I have recently started reading a book entitled Scientific Teaching by Jo Handelsman, Sarah Miller and Christine Pfund. I have had this book for several years now and never found the time to open it. Not that I have a lot of extra time in my day for intellectual reading now, but I have at least made it through most of the introduction. It has made me think a bit about how teaching, science and parenting are all related.
The book talks about approaching teaching science in the same way that we approach research in science. I have not had any real training in teaching (or parenting!), but have had a lot of training as a scientific researcher, so it makes sense to make use of that training to help me in teaching and parenting. Also, as the book points out, teaching science should be done in the same way that we approach science – completely separating the two will never help our students learn what science is all about. Science is about being curious, exploring the world, and solving problems – these are all things that I hope are important to my daughter as she grows, whatever other things she ends up doing.
So how DO I approach my scientific research?
Curiosity is important. I need to want to know the answers and be interested in exploring new ideas. Experiments rarely work the way you expect and a desire to follow the experiment where it takes you is essential to making progress in science. This is easy for babies – they are naturally incredibly curious. Encouraging this in my students is sometimes more challenging, but helps make the class more interesting and engaging for everyone involved.
I start my research by clearly defining my goal or the problem I would like to solve. In my lab, this usually involves using lasers to make a better, more accurate microscope for looking at fiber optic circuits (the optical wires used to send information along the internet so you can read this blog). In teaching, this means deciding what skills and information I want my students to have when they leave my class. In parenting, this can range from helping my daughter learn how to sit up or fall asleep on her own to figuring out why she is so fussy and always spits up after eating.
The next step, which is one that is often overlooked, is determining how I will measure my success – how will I know if I succeeded? This was one of the most difficult issues in my research since I was measuring a completely unknown object – how do I know if my measurements are accurate? How do I know that my students have learned the Physics and problem solving skills that I wanted them to learn and that they have not just blindly memorized some facts and answers to certain problems? My daughter sleeping better on her own seems like an obvious indicator that I was successful in that, but how do I know what things make my daughter a fussy eater when there are so many factors that may affect her behavior? Success may seem clear in those cases, but if I do not understand what caused the success, then I cannot be sure she will remain happy (and sleeping well).

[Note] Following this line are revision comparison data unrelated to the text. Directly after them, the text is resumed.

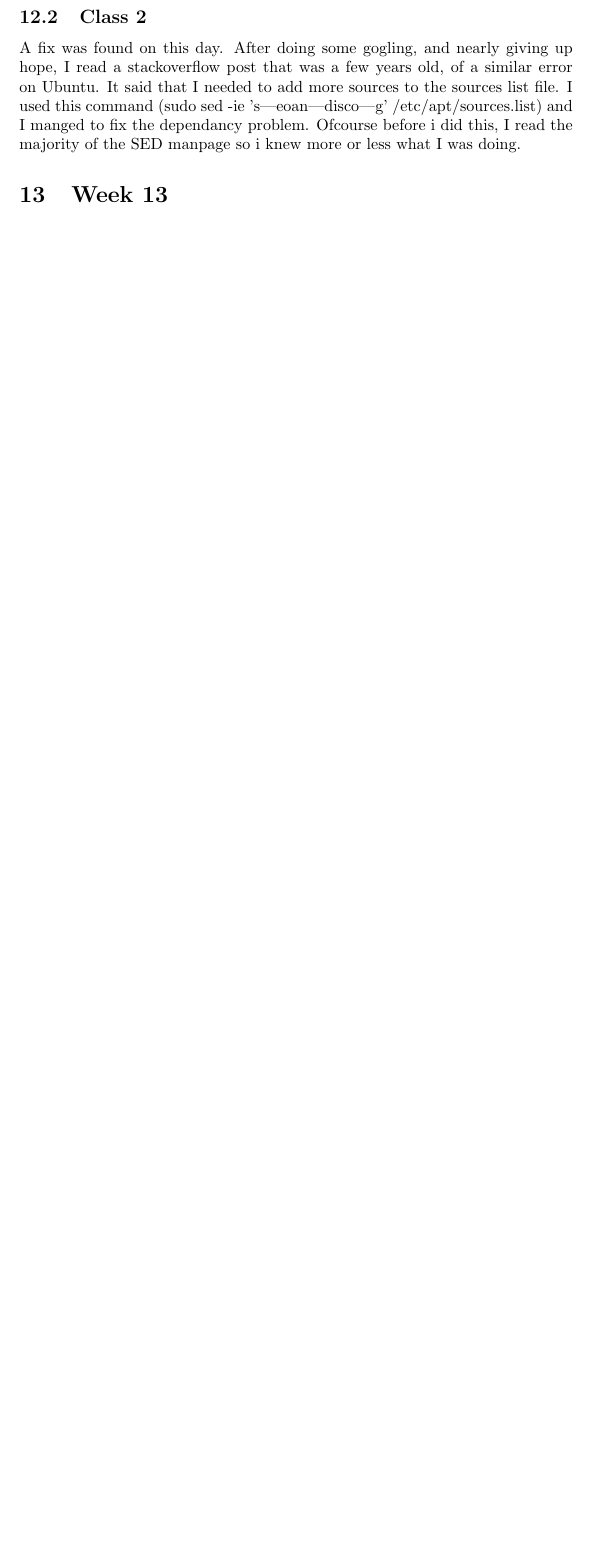
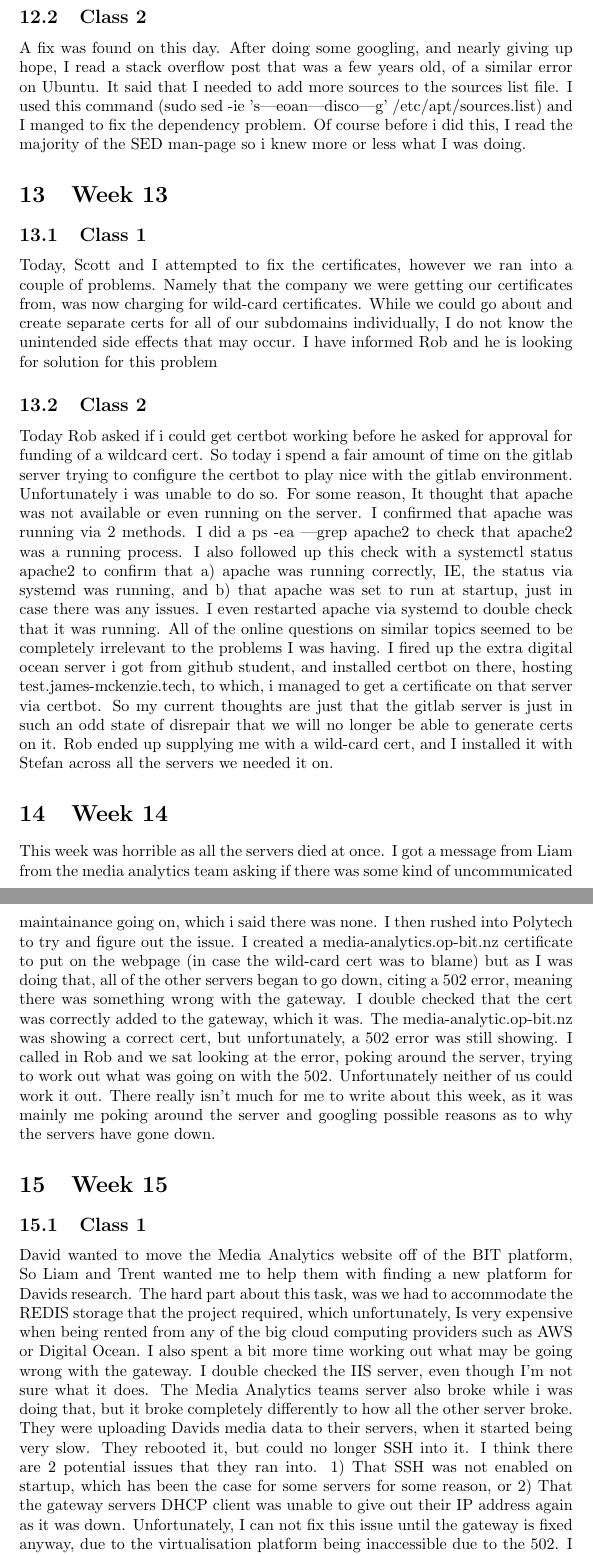
Before and after one commit to lunarised/Ops2020, a LaTeX document (Portfolio.tex): part of page 7 of 7 before the commit and two parts of pages 7 and 8 of 9 after it, the two joined at a grey line, cut so that both start at the same text, the shorter picture padded with empty space. Compiled offline with pdfLaTeX.

Commit message:
Final Commit of Portfolio

```diff
--- a/Portfolio.tex
+++ b/Portfolio.tex
@@ -157,8 +157,39 @@ for solutions over the coming days, as potentially it may be an issue for other
 
 \subsection{Class 2}
-A fix was found on this day. After doing some gogling, and nearly giving up hope, I read a stackoverflow post that was a few years old, of a similar error on
+A fix was found on this day. After doing some googling, and nearly giving up hope, I read a stack overflow post that was a few years old, of a similar error on
 Ubuntu. It said that I needed to add more sources to the sources list file. I used this command (sudo sed -ie 's|eoan|disco|g' /etc/apt/sources.list) and I manged to
-fix the dependancy problem. Ofcourse before i did this, I read the majority of the SED manpage so i knew more or less what I was doing.
+fix the dependency problem. Of course before i did this, I read the majority of the SED man-page so i knew more or less what I was doing.
 
 \section{Week 13}
-
+\subsection{Class 1}
+Today, Scott and I attempted to fix the certificates, however we ran into a couple of problems. Namely that the company we were getting our certificates from,
+was now charging for wild-card certificates. While we could go about and create separate certs for all of our subdomains individually, I do not know the unintended
+side effects that may occur. I have informed Rob and he is looking for solution for this problem
+\subsection{Class 2}
+Today Rob asked if i could get certbot working before he asked for approval for funding of a wildcard cert. So today i spend a fair amount of time on the gitlab
+server trying to configure the certbot to play nice with the gitlab environment. Unfortunately i was unable to do so. For some reason, It thought that apache was not
+available or even running on the server. I confirmed that apache was running via 2 methods. I did a ps -ea |grep apache2 to check that apache2 was a running process.
+I also followed up this check with a systemctl status apache2 to confirm that a) apache was running correctly, IE, the status via systemd was running, and b) that
+apache was set to run at startup, just in case there was any issues. I even restarted apache via systemd to double check that it was running. All of the online
+questions on similar topics seemed to be completely irrelevant to the problems I was having. I fired up the extra digital ocean server i got from github student, and
+installed certbot on there, hosting test.james-mckenzie.tech, to which, i managed to get a certificate on that server via certbot. So my current thoughts are just
+that the gitlab server is just in such an odd state of disrepair that we will no longer be able to generate certs on it. Rob ended up supplying me with a wild-card cert, and I installed it with Stefan across all the servers we needed it on.
+\section{Week 14}
+This week was horrible as all the servers died at once. I got a message from Liam from the media analytics team asking if there was some kind of uncommunicated
+maintainance going on, which i said there was none. I then rushed into Polytech to try and figure out the issue. I created a media-analytics.op-bit.nz certificate to
+put on the webpage (in case the wild-card cert was to blame) but as I was doing that, all of the other servers began to go down, citing a 502 error, meaning there was
+something wrong with the gateway. I double checked that the cert was correctly added to the gateway, which it was. The media-analytic.op-bit.nz was showing a correct
+cert, but unfortunately, a 502 error was still showing. I called in Rob and we sat looking at the error, poking around the server, trying to work out what was going
+on with the 502. Unfortunately neither of us could work it out. There really isn't much for me to write about this week, as it was mainly me poking around the server
+and googling possible reasons as to why the servers have gone down.
+\section{Week 15}
+\subsection{Class 1}
+David wanted to move the Media Analytics website off of the BIT platform, So Liam and Trent wanted me to help them with finding a new platform for Davids research.
+The hard part about this task, was we had to accommodate the REDIS storage that the project required, which unfortunately, Is very expensive when being rented from
+any of the big cloud computing providers such as AWS or Digital Ocean. I also spent a bit more time working out what may be going wrong with the gateway. I double
+checked the IIS server, even though I'm not sure what it does. The Media Analytics teams server also broke while i was doing that, but it broke completely differently
+to how all the other server broke. They were uploading Davids media data to their servers, when it started being very slow. They rebooted it, but could no longer SSH into it. I think there are 2 potential issues that they ran into. 1) That SSH was not enabled on startup, which has been the case for some servers for some reason,
+or 2) That the gateway servers DHCP client was unable to give out their IP address again as it was down. Unfortunately, I can not fix this issue until the gateway
+is fixed anyway, due to the virtualisation platform being inaccessible due to the 502. I will put this on the back burner for now, as they are perfectly able to
+continue working on their work without the server at the moment.
+\subsection{Class 2}
```
Also changed, not shown: Portfolio.pdf, Portfolio.tex (57 more changed lines).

Once I have a goal and a method of measurement, I still need to figure out how to achieve that goal. I start with what I already know and use that information to design a set of experiments to learn more about the problem so that I can come up with a solution. For examples, I can give my students a pretest to see what they already know and then try different types of teaching methods and see how each affect their performance. I can alter my diet (since I am breastfeeding) to see what foods in my diet make my daughter upset. In scientific experiments, this is the part I find the most fun – the troubleshooting. It’s a lot like detective work (which is why all those crime shows on television really focus on the cool science behind solving crimes). It can also be incredibly frustrating since most things you try do not work. And if you really want to solve a problem, you need to slowly, systematically try many different approaches.
This sounds like a good, rational approach to parenting, but it is easier said than done. The consequence of not finding a solution fast enough with my daughter is lack of sleep and a very unhappy, screaming baby. Using a more systematic, calm approach will still likely result in a solution faster, but it is hard to be calm and methodical when my baby is upset (and while I am so sleep deprived). I do try to approach each new challenge in teaching and parenting with a scientific mind when I am well rested enough to think of it!
I am looking forward to finding more time to read this book on Scientific Teaching – both to improve my teaching of Physics and also to help give me ideas on approaches with my daughter. Much of parenting is teaching, after all, and she still has a lot of exciting things to learn.